Two Roller Coasters
I took my two middle girls snorkeling yesterday. The waves were quite rough and it felt like being on one of those shake-you-up rides at the state fair. It was worth it though -- we saw schools of fish nibbling away at underwater plants, valleys filled with orb-leafed sea plants, and ridges of barnacle covered rocks. Little, yellow striped fish and round ones with a spot on the tail. The girls were enthralled. Naturally. The appreciation of beauty is an awe-inspiring thing. I don't mean appreciating something beautiful inspires me, rather the mere fact that humans can appreciate beauty, that we can look at trees and fish and waves, at clouds in the blue sky or lightning in a cloudy one, and see them as beautiful, and feel the connection to them. It sends shivers down my back and convinces me that the Creator loves beauty. In fact, the appreciation of beauty seems to me to be one of the best arguments for a Creator at all. Of course, there's a mundane explanation -- the endorphin high we feel in the presence of overwhelming beauty no doubt has survival benefit, but still, I like to think of humans and God as similar in that we both appreciate the loveliness of creation.

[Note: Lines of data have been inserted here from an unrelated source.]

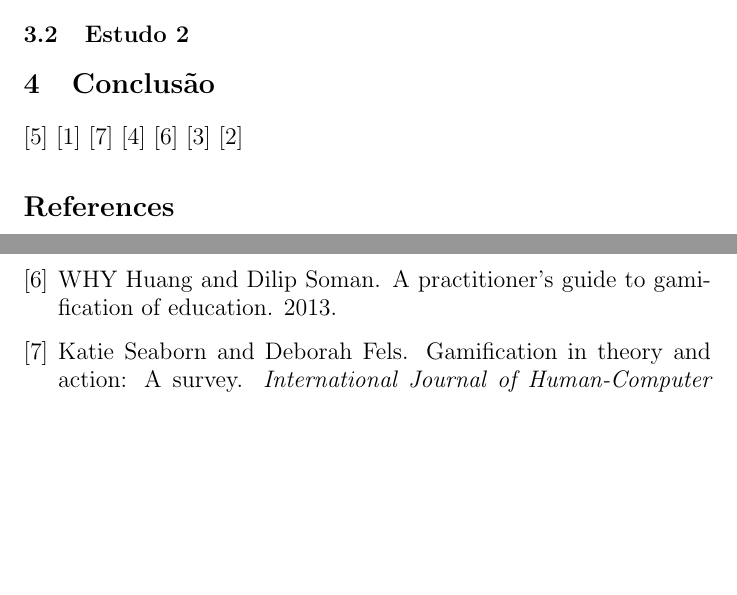
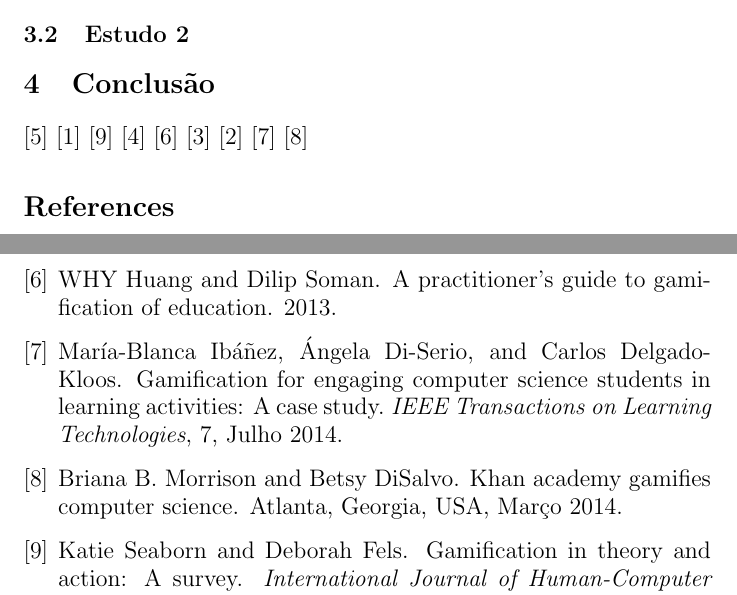
Before and after one commit to Quejao/metep, a LaTeX document (metep.tex, which reads referencias.bib): two parts of pages 1 and 2 of 2, joined at a grey line, cut so that both start at the same text, the shorter picture padded with empty space. Compiled offline with pdfLaTeX.

Commit message:
adicionando papers e incluindo-os nas referencias

```diff
--- a/metep.tex
+++ b/metep.tex
@@ -42,6 +42,8 @@
 \cite{huang:2013}
 \cite{isotani:2014}
 \cite{oliveira:2016}
+\cite{ibanez:2014}
+\cite{morrison:2014}
 \bibliographystyle{plain}
 \bibliography{referencias}
 
--- a/referencias.bib
+++ b/referencias.bib
@@ -21,6 +21,14 @@
   year     = {2016},
   month    = {Dezembro},
   crossref = {fie:2016},
+}
+
+@InProceedings{morrison:2014,
+  author   = {Briana B. Morrison and Betsy DiSalvo},
+  title    = {Khan academy gamifies computer science},
+  year     = {2014},
+  month    = {Março},
+  crossref = {sigcse:2014},
 }
 
 @Article{cardoso:2014,
@@ -78,4 +86,20 @@
   publisher = {IEEE},
 }
 
+@Proceedings{sigcse:2014,
+  title   = {Proceedings of the 45th ACM technical symposium on Computer science education},
+  year    = {2014},
+  address = {Atlanta, Georgia, USA},
+  month   = {Março},
+}
+
+@Article{ibanez:2014,
+  author  = {María-Blanca Ibáñez and Ángela Di-Serio and Carlos Delgado-Kloos},
+  title   = {Gamification for Engaging Computer Science Students in Learning Activities: A Case Study},
+  journal = {IEEE Transactions on Learning Technologies},
+  year    = {2014},
+  volume  = {7},
+  month   = {Julho},
+}
+
 @Comment{jabref-meta: databaseType:bibtex;}
```
Also changed, not shown: Papers/Gamification for Engaging Computer Science Students in Learning Activities: A Case Study.pdf (added), Papers/Khan academy gamifies computer science.pdf (added), metep.bbl, metep.pdf, 5 other files.
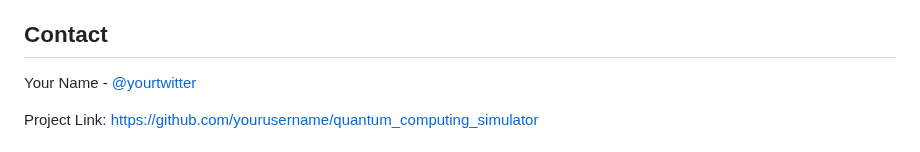
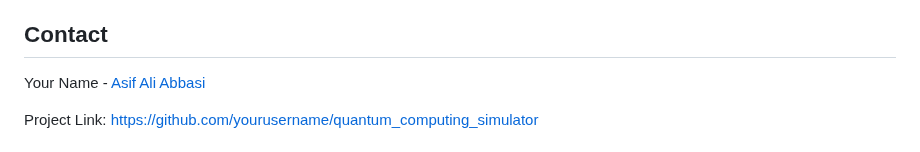
Before and after one commit to asifaliabbasi/quantum_computing_simulator_codeAlpha_task2, a Markdown page: README.md, the part around one of its changes. Rendered like a GitHub page.

```diff
--- a/README.md
+++ b/README.md
@@ -118,6 +118,6 @@ This project is licensed under the MIT License - see the [LICENSE](LICENSE) file
 
 ## Contact
 
-Your Name - [@yourtwitter](https://twitter.com/yourtwitter)
+Your Name - [Asif Ali Abbasi]([(https://www.linkedin.com/in/asif-ali-abbasi)])
 
 Project Link: [https://github.com/yourusername/quantum_computing_simulator](https://github.com/yourusername/quantum_computing_simulator)
```
Also changed, not shown: other parts of README.md (+1 -7 lines).
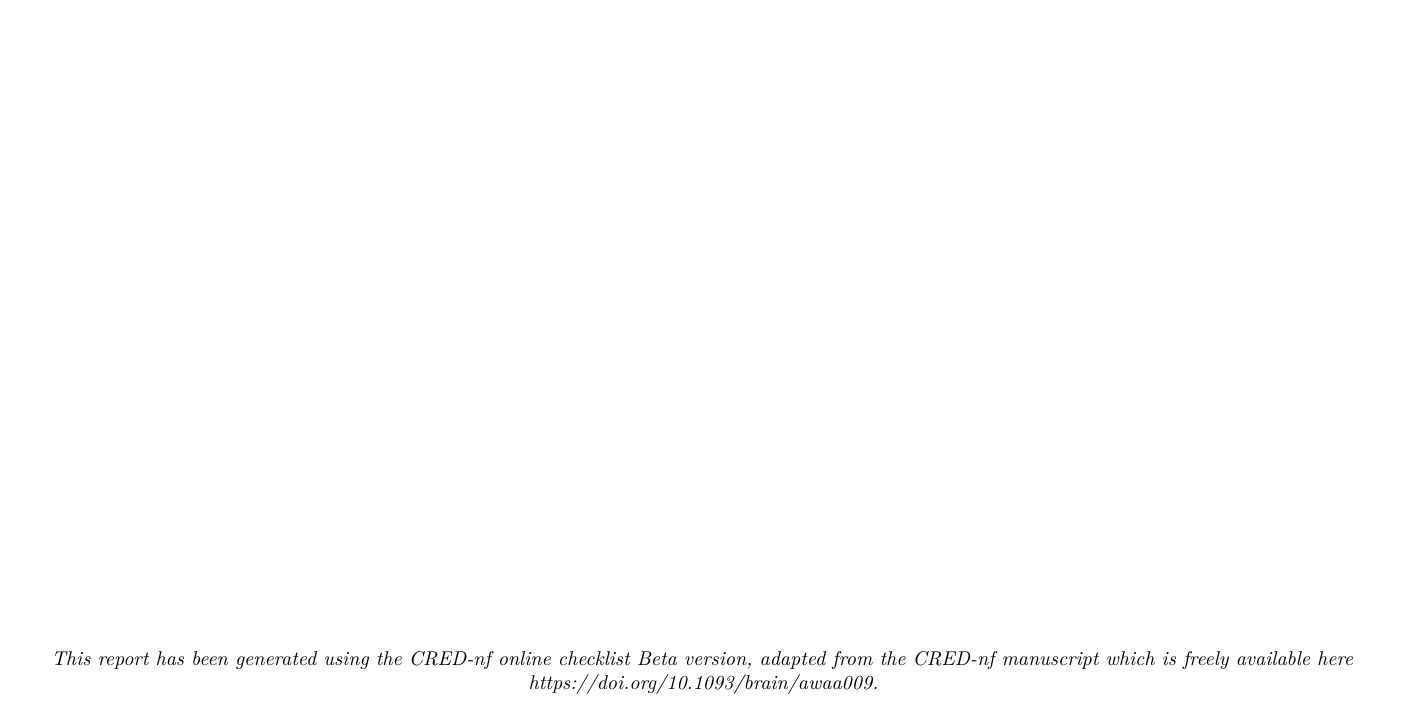
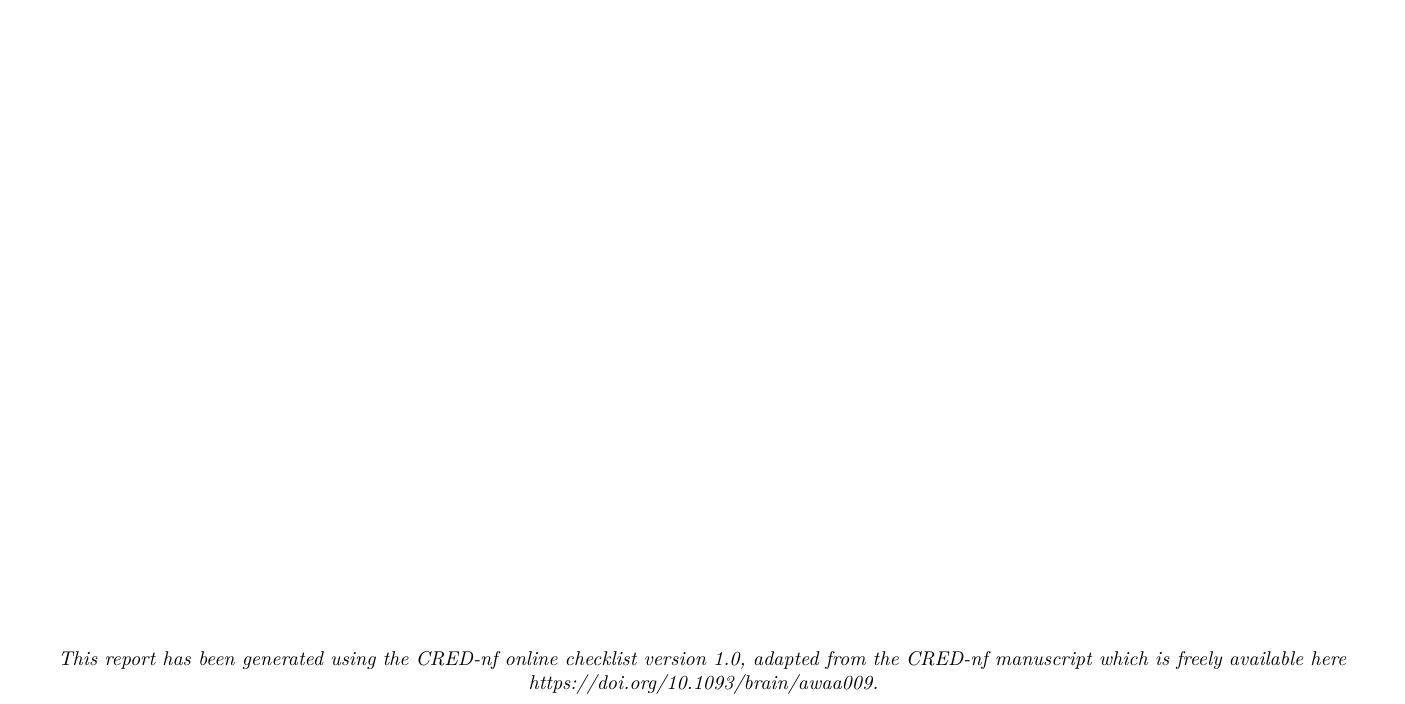
Before and after one commit to tmonseigne/CRED-nf, an R Markdown document (CREDnf/report.Rmd): part of the page, cut so that both start at the same text. Rendered offline with R 4.5, knitr and Pandoc, then LaTeX, with nearby package versions; some code elsewhere in the file could not run offline.

Commit message:
Updated report version to v1.0

```diff
--- a/CREDnf/report.Rmd
+++ b/CREDnf/report.Rmd
@@ -10,7 +10,7 @@
 - \usepackage{array}
 - \fancyhf{}
 - \renewcommand{\headrulewidth}{0pt}
-- \fancyfoot[C]{\itshape{This report has been generated using the CRED-nf online checklist Beta version, adapted from the CRED-nf manuscript which is freely available here https://doi.org/10.1093/brain/awaa009.}}
+- \fancyfoot[C]{\itshape{This report has been generated using the CRED-nf online checklist version 1.0, adapted from the CRED-nf manuscript which is freely available here https://doi.org/10.1093/brain/awaa009.}}
 - \fancyhead[R]{\thepage}
 - \pagestyle{fancy}
 - \fancypagestyle{plain}{\pagestyle{fancy}}
```
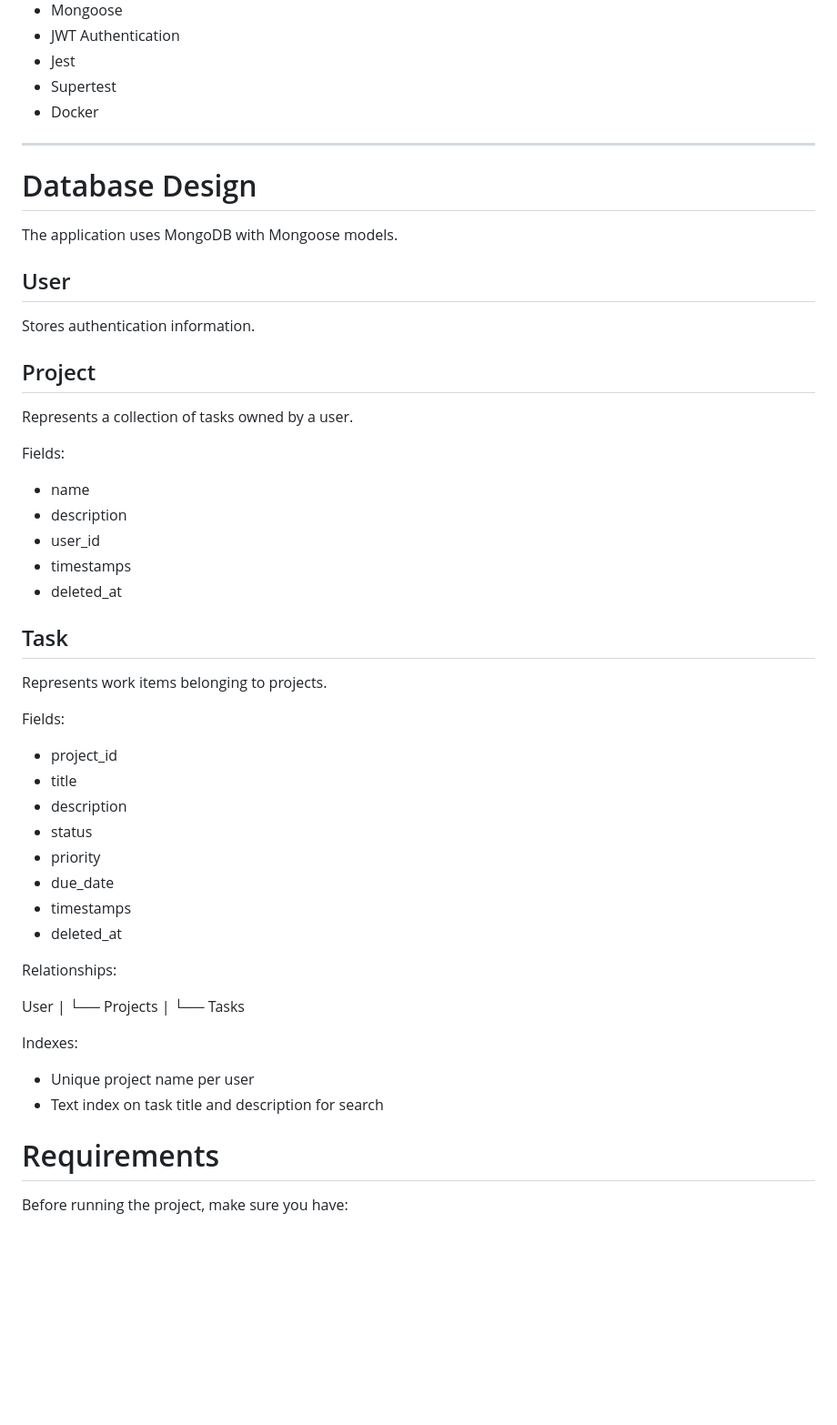
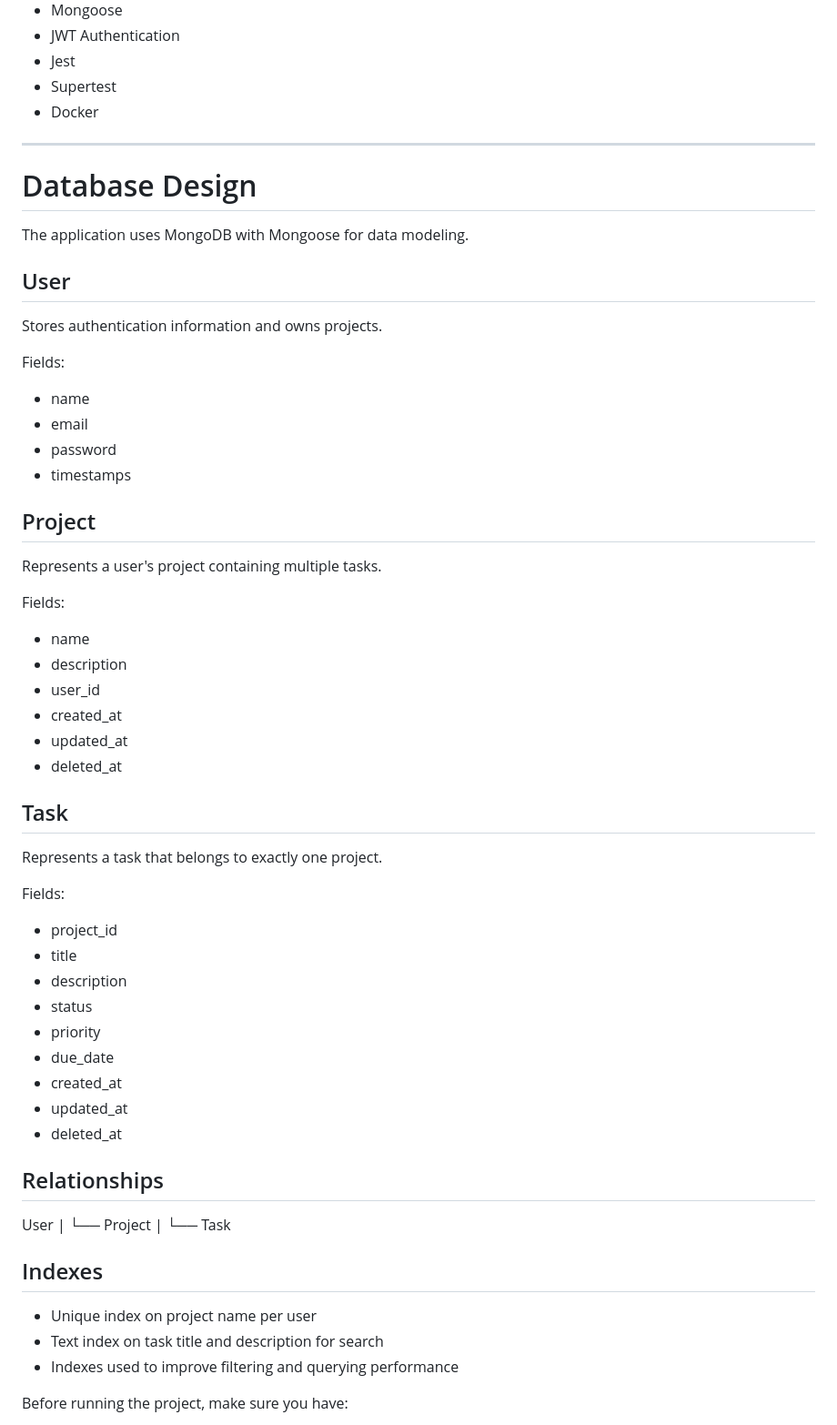
Before and after one commit to Farah-Tarek101/Task-Mangment, a Markdown page: README.md, the part around the change. Shown at 91% size. Drawn GitHub-style; blank space fills up the shorter version.

```diff
--- a/README.md
+++ b/README.md
@@ -79,25 +79,38 @@ The API allows users to manage projects and tasks with JWT authentication, valid
 - Docker
 
 ---
+
 # Database Design
 
-The application uses MongoDB with Mongoose models.
+The application uses MongoDB with Mongoose for data modeling.
 
 ## User
-Stores authentication information.
+
+Stores authentication information and owns projects.
+
+Fields:
+- name
+- email
+- password
+- timestamps
+
 
 ## Project
-Represents a collection of tasks owned by a user.
+
+Represents a user's project containing multiple tasks.
 
 Fields:
 - name
 - description
 - user_id
-- timestamps
+- created_at
+- updated_at
 - deleted_at
 
+
 ## Task
-Represents work items belonging to projects.
+
+Represents a task that belongs to exactly one project.
 
 Fields:
 - project_id
@@ -106,21 +119,23 @@ Fields:
 - status
 - priority
 - due_date
-- timestamps
+- created_at
+- updated_at
 - deleted_at
 
-Relationships:
+## Relationships
 
 User
- |
- └── Projects
-        |
-        └── Tasks
+|
+└── Project
+|
+└── Task
 
-Indexes:
-- Unique project name per user
+## Indexes
+
+- Unique index on project name per user
 - Text index on task title and description for search
-# Requirements
+- Indexes used to improve filtering and querying performance
 
 Before running the project, make sure you have:
 
```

The other roller coaster... well, it wasn't so pleasant. While we were out snorkeling, someone broke the window of our rental car and stole my purse, including the usual credit cards, checkbook and driver's licence, but also the kids passports and mine, an antique pocket watch, Raheel Raza's book with her treasured inscription, my new cell phone (which is very expensive, but which I got at a really great price and simply could not afford to replace...). At first I thought I had also lost two rings, but it turned out they were in another bag, not my purse. Then, while we were at a local zoo (Lion Country Safari) we got a call from a local police station. Someone had turned in my purse. The credit cards were gone, and my driver's license, the watch and the book (somehow I can't imagine thieves reading Their Jihad... Not My Jihad, but if they do, all the power to them) but the passports and my cell phone were there. Whew! I'm sad to lose the watch, and about the inscribed book (I'm sure I can get a new one from Raheel), but I'm glad to get back my phone and all my coffee cards, gas station cards, library card, etc.
Noora, my baby who isn't really a baby any more, was quite upset at the incident. And it struck me how the somewhat blase attitudes of us adult -- cest la vie -- shows how far evil impinges upon our daily life. Petty theft is a violation of our space, our possessions, and by extension our selves. And yet we shrugged it off. Noora was, justifiably, unhappy and mystified. Why did they do this? All I could offer was that they were people who didn't understand right and wrong properly. In retrospect, I could have told her that maybe they didn't have enough to eat or couldn't get a job. That I didn't think of that at the moment certainly says something about how we are socialized to think about crime and criminals -- they are bad people, rather than they are desperate people.